Just to make sure that what sounded like nonsense really is nonsense, I called William Teale, director of the Center for Literacy, an educational policy institute at the University of Illinois at Chicago.
Is it at all possible, I asked, that the nationwide teaching standards known as Common Core will allow the federal government to mine the DNA of unsuspecting students?
"Oh my gosh, no," Teale said, after doing what people usually do when they hear nonsense. He laughed.
You could say this is cherry-picking on my part, selecting an outlandish criticism of Common Core Standards from an extreme source; it was in an email that Hernando County tea party gadfly Hamilton Hanson sent to School Board members last week.
Except that most criticisms of Common Core are outlandish and extreme. The gem about DNA mining was included in a report by the Florida Stop Common Core Coalition that also included claims that the program — being implemented across the state — will psychologically profile children and predetermine, among other things, what career they should enter and "whether they are suited for gun ownership."
And though most of this foolishness has been directed at people in Tallahassee who can actually influence the adoption of Common Core, a fair amount of it has filtered down to local administrators and board members. That's one reason why it will be discussed next week at the Hernando School Board meeting and why Pasco County administrators have met with parents and a tea party group.
Among the administrators' messages:
Common Core, though encouraged by the federal government, was created by coalitions of state governors and education commissioners.
Though not all teachers are eager to have more outsiders looking over their shoulders, a lot of them think Common Core Standards reward good and imaginative teaching.
In math, students will be expected to learn why formulas work, not just memorize them.
Kids will read more difficult texts at earlier ages; there will be more emphasis on analysis and less on the cramming of facts.
If it sounds tough, that's the idea — to turn out high school graduates in this country as skilled and informed as those in Finland or South Korea.
And to do this across the U.S.
That's why attacking this program in relatively remote, resource-poor districts such as Hernando and, to a lesser degree, Pasco is especially misguided.
It's why I disagree with the liberal teaching group that has criticized Common Core.
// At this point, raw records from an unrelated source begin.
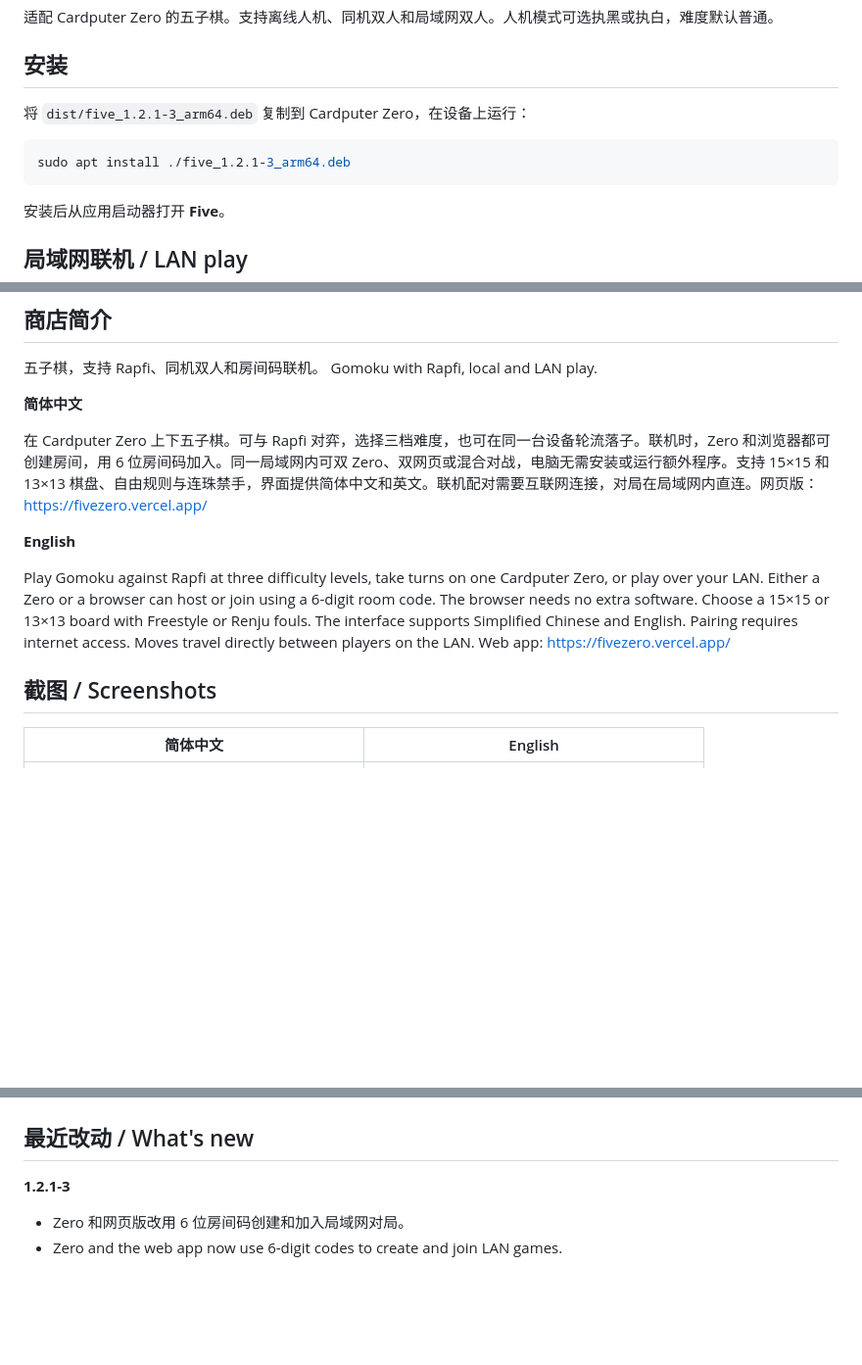
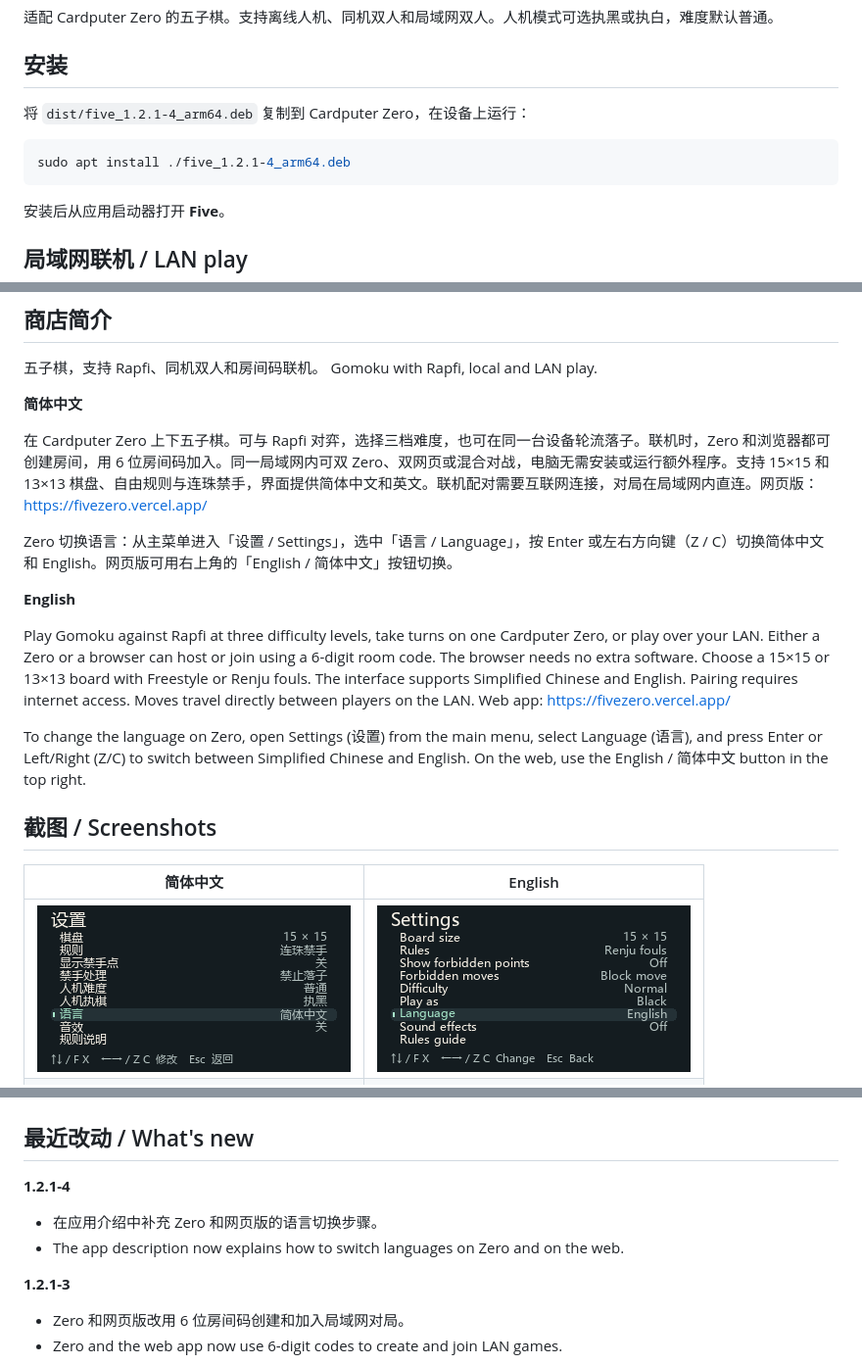
Before and after one commit to xu-c/Five, a Markdown page: README.md, 3 parts joined by grey strips. Shown at 98% size. Drawn GitHub-style; pictures changed too: screenshots/renju-settings-en.png, screenshots/renju-settings-zh.png; blank space fills up the shorter version.

Commit message:
Document language switching in Five 1.2.1-4

````diff
--- a/README.md
+++ b/README.md
@@ -4,10 +4,10 @@
 
 ## 安装
 
-将 `dist/five_1.2.1-3_arm64.deb` 复制到 Cardputer Zero，在设备上运行：
+将 `dist/five_1.2.1-4_arm64.deb` 复制到 Cardputer Zero，在设备上运行：
 
 ```sh
-sudo apt install ./five_1.2.1-3_arm64.deb
+sudo apt install ./five_1.2.1-4_arm64.deb
 ```
 
 安装后从应用启动器打开 **Five**。
@@ -31,20 +31,30 @@ On a Zero or the [Five web app](https://fivezero.vercel.app), choose **Create ro
 
 在 Cardputer Zero 上下五子棋。可与 Rapfi 对弈，选择三档难度，也可在同一台设备轮流落子。联机时，Zero 和浏览器都可创建房间，用 6 位房间码加入。同一局域网内可双 Zero、双网页或混合对战，电脑无需安装或运行额外程序。支持 15×15 和 13×13 棋盘、自由规则与连珠禁手，界面提供简体中文和英文。联机配对需要互联网连接，对局在局域网内直连。网页版：https://fivezero.vercel.app/
 
+Zero 切换语言：从主菜单进入「设置 / Settings」，选中「语言 / Language」，按 Enter 或左右方向键（Z / C）切换简体中文和 English。网页版可用右上角的「English / 简体中文」按钮切换。
+
 **English**
 
 Play Gomoku against Rapfi at three difficulty levels, take turns on one Cardputer Zero, or play over your LAN. Either a Zero or a browser can host or join using a 6-digit room code. The browser needs no extra software. Choose a 15×15 or 13×13 board with Freestyle or Renju fouls. The interface supports Simplified Chinese and English. Pairing requires internet access. Moves travel directly between players on the LAN. Web app: https://fivezero.vercel.app/
+
+To change the language on Zero, open Settings (设置) from the main menu, select Language (语言), and press Enter or Left/Right (Z/C) to switch between Simplified Chinese and English. On the web, use the English / 简体中文 button in the top right.
 
 ## 截图 / Screenshots
 
 | 简体中文 | English |
 | --- | --- |
+| ![切换语言](screenshots/renju-settings-zh.png) | ![Changing the language](screenshots/renju-settings-en.png) |
 | ![终局与重新开始](screenshots/results-zh.png) | ![Results and Play again](screenshots/results-en.png) |
 | ![联机对局](screenshots/lan-game-zh.png) | ![LAN match](screenshots/lan-game-en.png) |
 | ![创建房间](screenshots/room-setup-zh.png) | ![Room setup](screenshots/room-setup-en.png) |
 | ![等待对手](screenshots/room-code-zh.png) | ![Waiting for opponent](screenshots/room-code-en.png) |
 
 ## 最近改动 / What's new
+
+**1.2.1-4**
+
+- 在应用介绍中补充 Zero 和网页版的语言切换步骤。
+- The app description now explains how to switch languages on Zero and on the web.
 
 **1.2.1-3**
 
````
Also changed, not shown: 1 other file.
It's why the most foolish phrase in Hanson's very foolish email was this:
"My overriding cry is for all education to be LOCALLY controlled," Hanson wrote.
The educational strategies of Common Core are far more ambitious and sophisticated than anything that could be developed in his home county.
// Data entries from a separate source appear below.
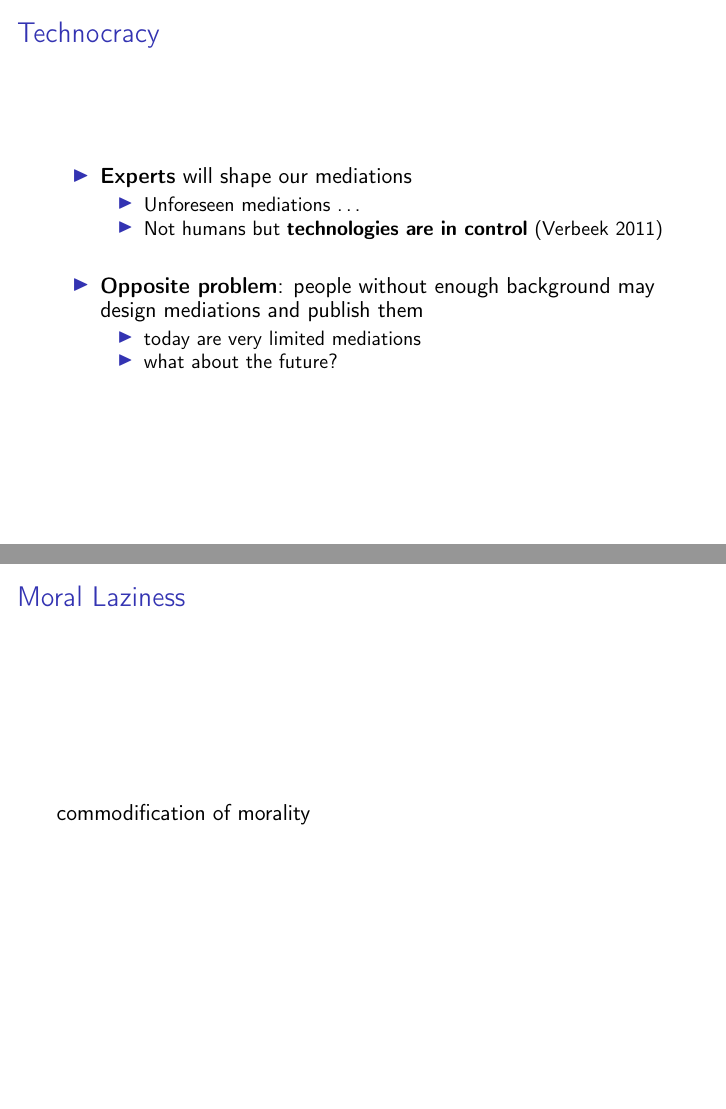
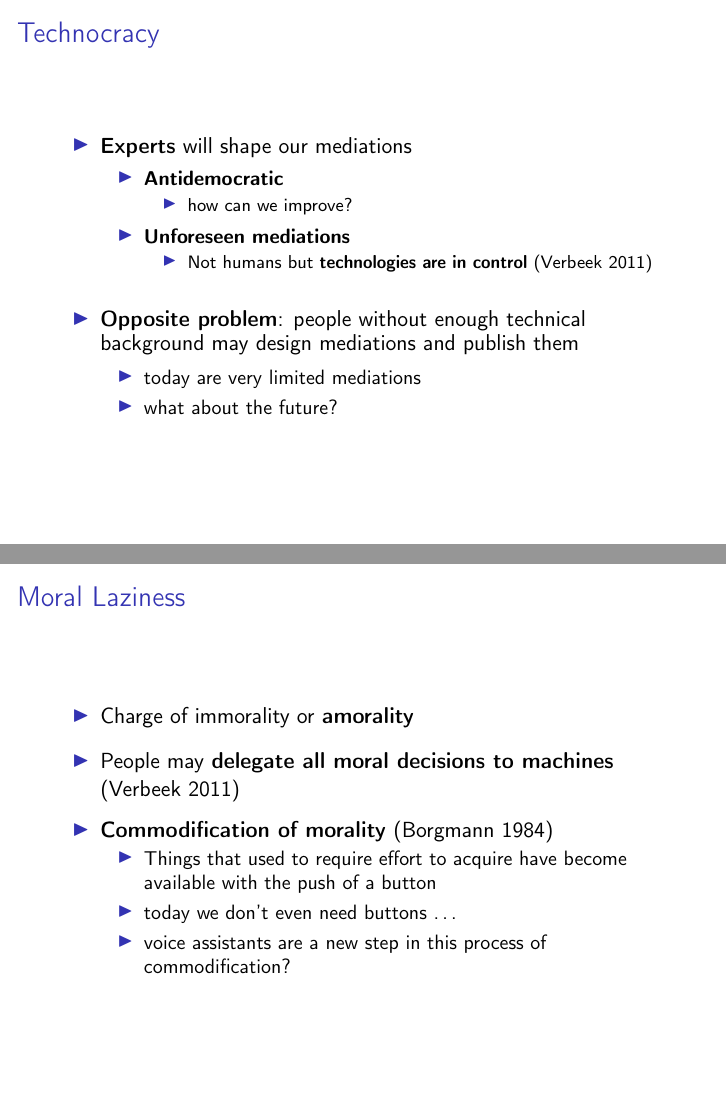
Before and after one commit to ste23droid/computer_ethics_project, LaTeX slides (ethics_presentation.tex): pages 19 and 20 of 26, joined at a grey line. Compiled offline with pdfLaTeX.

Commit message:
Committed within TeXstudio

```diff
--- a/ethics_presentation.tex
+++ b/ethics_presentation.tex
@@ -393,15 +393,25 @@ example: "Hey Google, book an appointment to fix my bike"
 
 	\begin{itemize}
 		\item \textbf{Experts} will shape our mediations
+		\smallskip
 		\begin{itemize}
-			\item Unforeseen mediations \dots
+			\item \textbf{Antidemocratic}
+			\begin{itemize}
+				\item how can we improve?
+			\end{itemize}
+			\smallskip
+			\item \textbf{Unforeseen mediations}
 			%Technologies can be used in unforeseen ways
-			\item Not humans but \textbf{technologies are in control} (\cite{verbeek2011moralizing})
+			\begin{itemize}
+				\item Not humans but \textbf{technologies are in control} (\cite{verbeek2011moralizing})
+			\end{itemize}
 		\end{itemize}
 	     \bigskip
-		\item \textbf{Opposite problem}: people without enough background may design mediations and publish them
+		\item \textbf{Opposite problem}: people without enough technical background may design mediations and publish them
+		\smallskip
 		\begin{itemize}
 			\item today are very limited mediations
+			\smallskip
 			\item what about the future?
 		\end{itemize}
 	\end{itemize}
@@ -410,7 +420,21 @@ example: "Hey Google, book an appointment to fix my bike"
 % frame
 \begin{frame}
 \frametitle{Moral Laziness}
-commodification of morality
+\begin{itemize}
+	\item Charge of immorality or \textbf{amorality}
+	\medskip
+	\item People may \textbf{delegate all moral decisions to machines} \\(\cite{verbeek2011moralizing})
+	\medskip
+	\item \textbf{Commodification of morality} (\cite{borgmann1984technology})
+		 \begin{itemize}
+		 	\item Things that used to require effort to acquire have become
+available with the push of a button
+		 	\smallskip
+		 	\item today we don't even need buttons \dots
+		 	\smallskip
+		 	\item voice assistants are a new step in this process of commodification?
+		 \end{itemize}
+\end{itemize}
 \end{frame}
 
 % frame
```
Also changed, not shown: bibliography.bib (+6 -0 lines), ethics_presentation.pdf, ethics_presentation.tex (2 more changed lines).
It's an opportunity for us to make sure kids in Hudson, Dade City and Brooksville are getting an education that's on par with kids in suburban New York or Chicago. Or, for that matter, Finland.